Sayin envisions himself there among players who share a college experience having been part of the program with the most first-round draft picks (41) since the turn of the century.
"What they do just translates to the NFL," Sayin said. "I trust that surrounding me with the best players will give me the best opportunity to go make plays."
There was a point during Sayin's recruitment when his final destination was up in the air. According to Dan and MacNeal, Notre Dame was a close contestant. But once QB prospect C.J. Carr (the grandson of former Michigan coach Lloyd Carr) committed to the Irish, Sayin focused on his preference to play in the SEC.
"He narrowed it down to Georgia, Bama and LSU," Dan said. "If you want to go play against the best corners every week in practice and be protected by the best offensive linemen on Saturdays, those are three spots where you go."
Alabama's pitch appealed to Sayin. It wasn't handing him a neatly packaged future with guaranteed starts or any delusions of grandeur. It was football-focused, while alluding to its national brand and the NIL potential that could come with success. Most importantly for Sayin, it offered him an opportunity to compete from the moment he stepped foot on campus. And hearing it from Saban -- who Sayin and his father said is "the greatest coach in college football history" -- made all the difference.
"It's pretty cool, he's kind of just like on TV," Julian said of being recruited by Saban. "He's not gonna tell you how much he needs you at Alabama or how much he wants you to go there. He'll say we'll definitely have you and give you the opportunity to go compete. But nothing's gonna be given to you."
Julian is all too familiar with the concept. From backyard games at an early age, he was always battling against Aidan, nipping at his heels in every competitive arena.
"He's so comfortable in his own skin," Hernandez said. "When he makes mistakes, he will always correct it on the next play, so he's never really rattled. He's a very confident kid who loves competition and knows he has to earn it, but feels like he can."
As a result, Sayin has gone from a kid who didn't play for a Southern California powerhouse to not flinching at the prospect of being the player Alabama wants as its future quarterback. Of course, the nature of college football makes nothing a guarantee, but Julian's self-assuredness and attitude make him well-suited for whatever may come.
"I wanted to go to a place where nothing was really given to me," Julian said. "I gotta go earn my spot."

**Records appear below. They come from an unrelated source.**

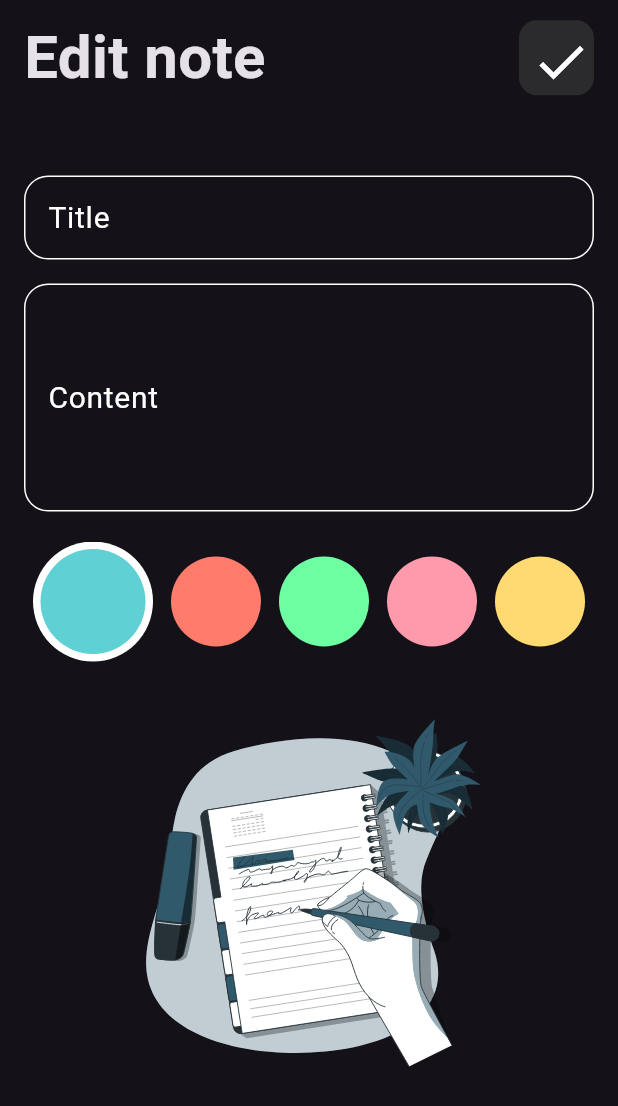
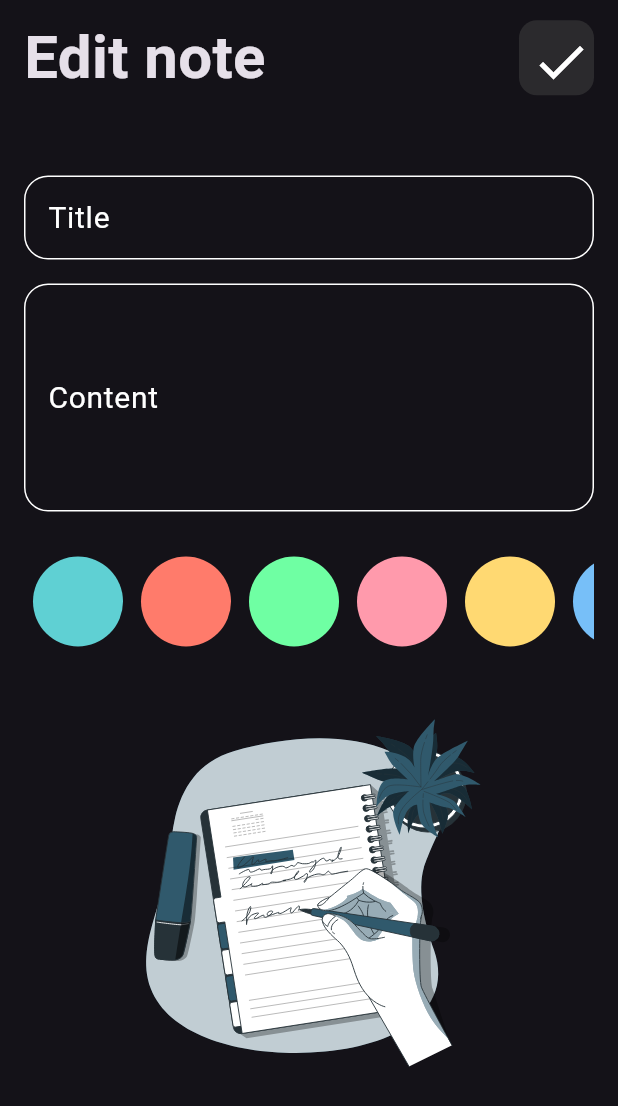
Before and after one commit to Ali-Ahmad-0/notes-app, a Flutter app: the EditNoteview screen opened directly with empty values, on a phone screen of 412 x 824 dp. Shown: the top 1106 px of the screen. Run offline on Flutter 3.47's test engine with Material 3 defaults, Android fonts, the phone set to English and light mode, and no system bars; our stand-ins replace bloc, flutter_bloc, flutter_svg, font_awesome_flutter, hive, hive_flutter; accounts and stored records are empty; Roboto replaces fonts that are missing (Times, times).

```diff
--- a/lib/Views/edit_note.dart
+++ b/lib/Views/edit_note.dart
@@ -1,8 +1,10 @@
 import 'package:flutter/material.dart';
 import 'package:flutter_bloc/flutter_bloc.dart';
 import 'package:flutter_svg/flutter_svg.dart';
+import 'package:notes_app/constants.dart';
 import 'package:notes_app/cubits/notes_cubit/notes_cubit.dart';
 import 'package:notes_app/models/note_model.dart';
+import 'package:notes_app/widgets/color_item.dart' show Color_item;
 import 'package:notes_app/widgets/colors_list.dart';
 import 'package:notes_app/widgets/customAppBar.dart';
 import 'package:notes_app/widgets/custom_Text_Field.dart';
@@ -67,7 +69,9 @@
             SizedBox(
               height: 20,
             ),
-            Colors_list(),
+            EditNoteColor(
+              noteModel: widget.noteModel,
+            ),
             SvgPicture.asset(
               height: 300,
               'Assets/images/note.svg',
@@ -78,3 +82,47 @@
     );
   }
 }
+
+class EditNoteColor extends StatefulWidget {
+  final NoteModel noteModel;
+  const EditNoteColor({super.key, required this.noteModel});
+
+  @override
+  State<EditNoteColor> createState() => _EditNoteColorState();
+}
+
+class _EditNoteColorState extends State<EditNoteColor> {
+  late int currentIndex;
+  @override
+  void initState() {
+    // TODO: implement initState
+    currentIndex = kcolorsList.indexOf(Color(widget.noteModel.color));
+    super.initState();
+  }
+
+  @override
+  Widget build(BuildContext context) {
+    return SizedBox(
+      height: 80,
+      child: ListView.builder(
+          itemCount: kcolorsList.length,
+          scrollDirection: Axis.horizontal,
+          itemBuilder: (context, index) {
+            return GestureDetector(
+              onTap: () {
+                widget.noteModel.color = kcolorsList[index].value;
+                currentIndex = index;
+                setState(() {});
+              },
+              child: Padding(
+                padding: const EdgeInsets.symmetric(horizontal: 6),
+                child: Color_item(
+                  isActivated: currentIndex == index,
+                  colorItem: kcolorsList[index],
+                ),
+              ),
+            );
+          }),
+    );
+  }
+}
--- a/lib/constants.dart
+++ b/lib/constants.dart
@@ -2,3 +2,12 @@
 
 const kPrimaryColor = Color(0xff40C4FF);
 const kNoteBox = 'note_box';
+const kcolorsList = [
+    Color(0xff5FD0D3),
+    Color(0xffFF7B6B),
+    Color(0xff6FFFA3),
+    Color(0xffFF9AAC),
+    Color(0xffFFD972),
+    Color(0xff77BFF8),
+    Color(0xffD6A4FF),
+  ];
--- a/lib/widgets/colors_list.dart
+++ b/lib/widgets/colors_list.dart
@@ -1,42 +1,34 @@
 import 'package:flutter/material.dart' show StatelessWidget;
 import 'package:flutter/widgets.dart';
 import 'package:flutter_bloc/flutter_bloc.dart';
+import 'package:notes_app/constants.dart';
 import 'package:notes_app/cubits/add_note_cubit/add_note_cubit.dart';
 import 'package:notes_app/widgets/add_form_field.dart';
 import 'package:notes_app/widgets/color_item.dart';
 
 class Colors_list extends StatefulWidget {
-  const Colors_list({
-    super.key,
-  });
+
+  const Colors_list({super.key,});
 
   @override
   State<Colors_list> createState() => _Colors_listState();
 }
 
 class _Colors_listState extends State<Colors_list> {
-  List<Color> colorsList = [
-    Color(0xff5FD0D3),
-    Color(0xffFF7B6B),
-    Color(0xff6FFFA3),
-    Color(0xffFF9AAC),
-    Color(0xffFFD972),
-    Color(0xff77BFF8),
-    Color(0xffD6A4FF),
-  ];
+
   int currentIndex = 0;
   @override
   Widget build(BuildContext context) {
     return SizedBox(
       height: 80,
       child: ListView.builder(
-          itemCount: colorsList.length,
+          itemCount: kcolorsList.length,
           scrollDirection: Axis.horizontal,
           itemBuilder: (context, index) {
             return GestureDetector(
               onTap: () {
                 BlocProvider.of<AddNoteCubit>(context).noteColor =
-                    colorsList[index];
+                    kcolorsList[index];
                 currentIndex = index;
                 setState(() {});
               },
@@ -44,7 +36,7 @@
                 padding: const EdgeInsets.symmetric(horizontal: 6),
                 child: Color_item(
                   isActivated: currentIndex == index,
-                  colorItem: colorsList[index],
+                  colorItem: kcolorsList[index],
                 ),
               ),
             );
```
Also changed, not shown: lib/Views/notes_view.dart (+69 -6 lines), lib/widgets/Note_Card.dart (+13 -4 lines).
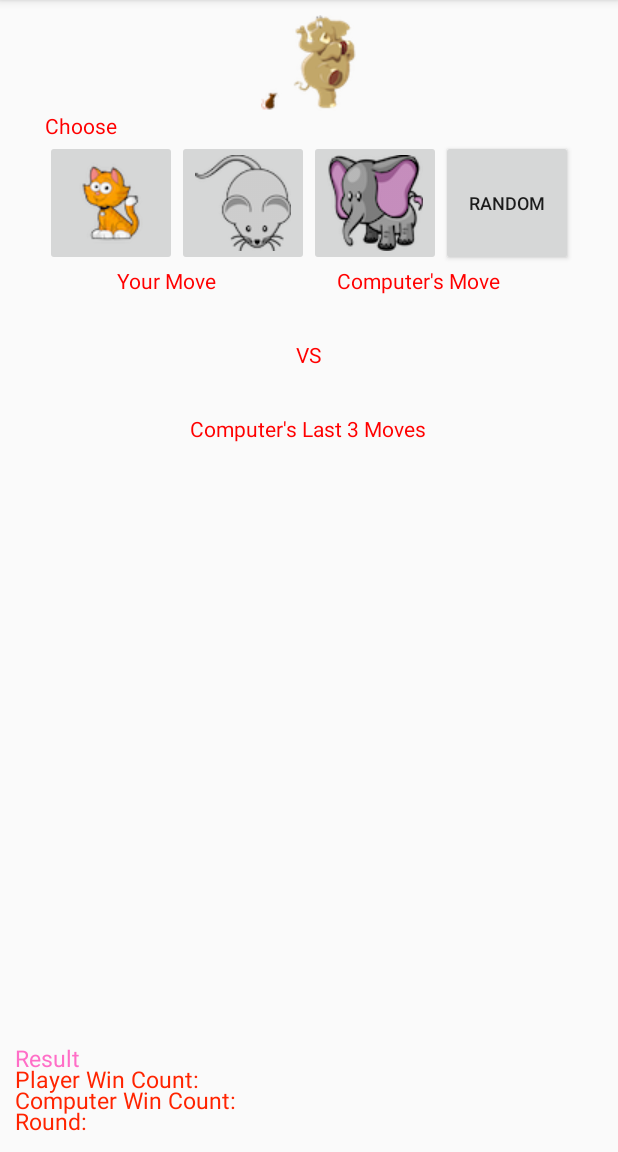
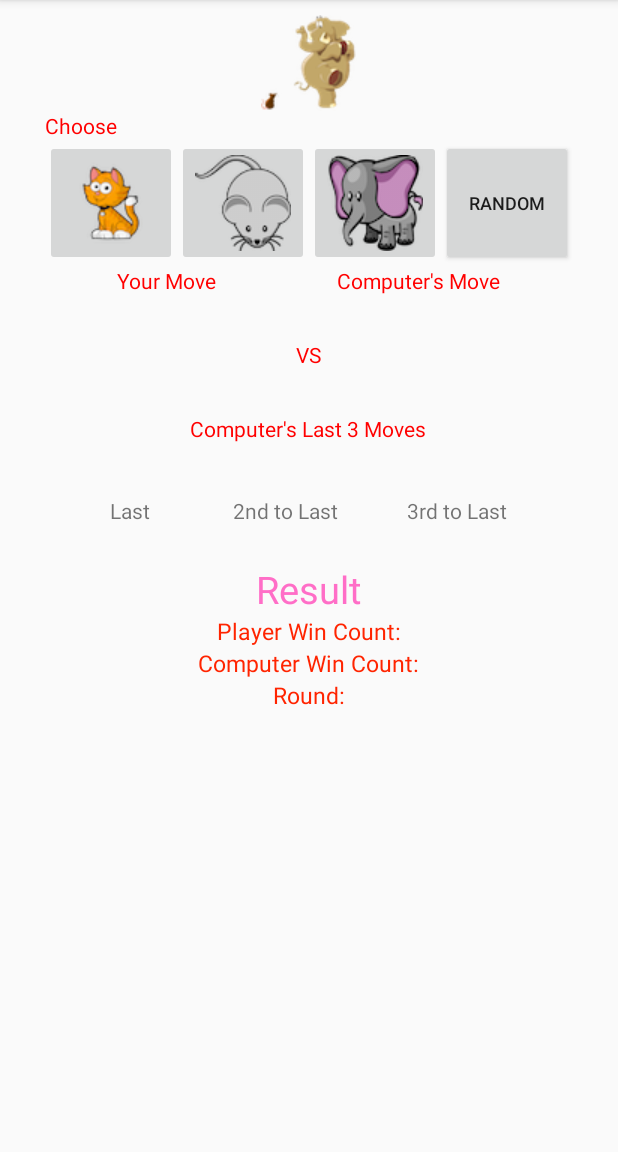
Before and after one commit to itorras13/androidProject1, an Android app: the screen it shows after launch (MainActivity), on a phone screen of 412 x 824 dp, the part 84-1236 px from its top. Run offline under Robolectric (Android 15) with nearby library versions, the phone set to English and light mode, and no system bars.

```diff
--- a/app/src/main/res/layout/activity_main.xml
+++ b/app/src/main/res/layout/activity_main.xml
@@ -167,22 +167,61 @@
             android:layout_marginLeft="40dp"/>
     </LinearLayout>
 
+    <LinearLayout
+        android:id="@+id/linear_layout6"
+        android:layout_width="match_parent"
+        android:layout_height="wrap_content"
+        android:layout_below="@id/linear_layout5"
+        android:layout_marginTop="5dp"
+        android:orientation="horizontal"
+        android:gravity="center_horizontal"
+        >
+
+        <TextView
+            android:id="@+id/pastCmp1Text"
+            android:layout_width="wrap_content"
+            android:layout_height="wrap_content"
+            android:text="Last" />
+
+        <TextView
+            android:id="@+id/pastCmp2Text"
+            android:layout_width="wrap_content"
+            android:layout_height="wrap_content"
+            android:layout_marginLeft="55dp"
+            android:text="2nd to Last" />
+
+        <TextView
+            android:id="@+id/pastCmp3Text"
+            android:layout_width="wrap_content"
+            android:layout_height="wrap_content"
+            android:layout_marginLeft="46dp"
+            android:text="3rd to Last"/>
+    </LinearLayout>
+
+    <LinearLayout
+        android:id="@+id/linear_layout7"
+        android:layout_width="match_parent"
+        android:layout_height="wrap_content"
+        android:layout_below="@id/linear_layout6"
+        android:layout_marginTop="25dp"
+        android:orientation="vertical"
+        android:gravity="center_horizontal"
+        >
+
         <TextView android:id="@+id/textResult"
             android:layout_width="wrap_content"
             android:layout_height="wrap_content"
             android:layout_alignLeft="@+id/viewCmp"
             android:layout_alignParentBottom="true"
-        android:layout_marginBottom="42dp"
             android:textColor="#ff6ec7"
             android:text="Result"
-        android:textSize="15sp" />
+            android:textSize="25sp" />
 
         <TextView android:id="@+id/winCount"
             android:layout_width="wrap_content"
             android:layout_height="wrap_content"
             android:layout_alignLeft="@+id/textResult"
             android:layout_alignParentBottom="true"
-        android:layout_marginBottom="28dp"
             android:textColor="#ff2400"
             android:text="Player Win Count:"
             android:textSize="15sp" />
@@ -192,7 +231,6 @@
             android:layout_height="wrap_content"
             android:layout_alignLeft="@+id/winCount"
             android:layout_alignParentBottom="true"
-        android:layout_marginBottom="14dp"
             android:textColor="#ff2400"
             android:text="Computer Win Count:"
             android:textSize="15sp" />
@@ -206,5 +244,6 @@
             android:text="Round:"
             android:textColor="#ff2400"
             android:textSize="15sp" />
+    </LinearLayout>
 
 </RelativeLayout>
```
Also changed, not shown: app/src/main/java/com/itorras/project1/MainActivity.java (+19 -10 lines). Lines whose indentation alone changed are shown as unchanged.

Mistakes and growing pains will surely arrive. Dan said Alabama has already pointed out that its nutritionists will help Julian bulk up in preparation to face SEC defenses. MacNeal, meanwhile, knows that while some concepts may be similar, the speed at which things happen at Division I could be a culture shock. For Sayin, however, the struggle will be part of the experience, one that will be far different from anything he has seen bouncing between beach towns in San Diego County. It's what he signed up for once he said yes to the Tide.
"It'll definitely be different from what I'm used to," Sayin said of moving across the country. "But I'm also excited to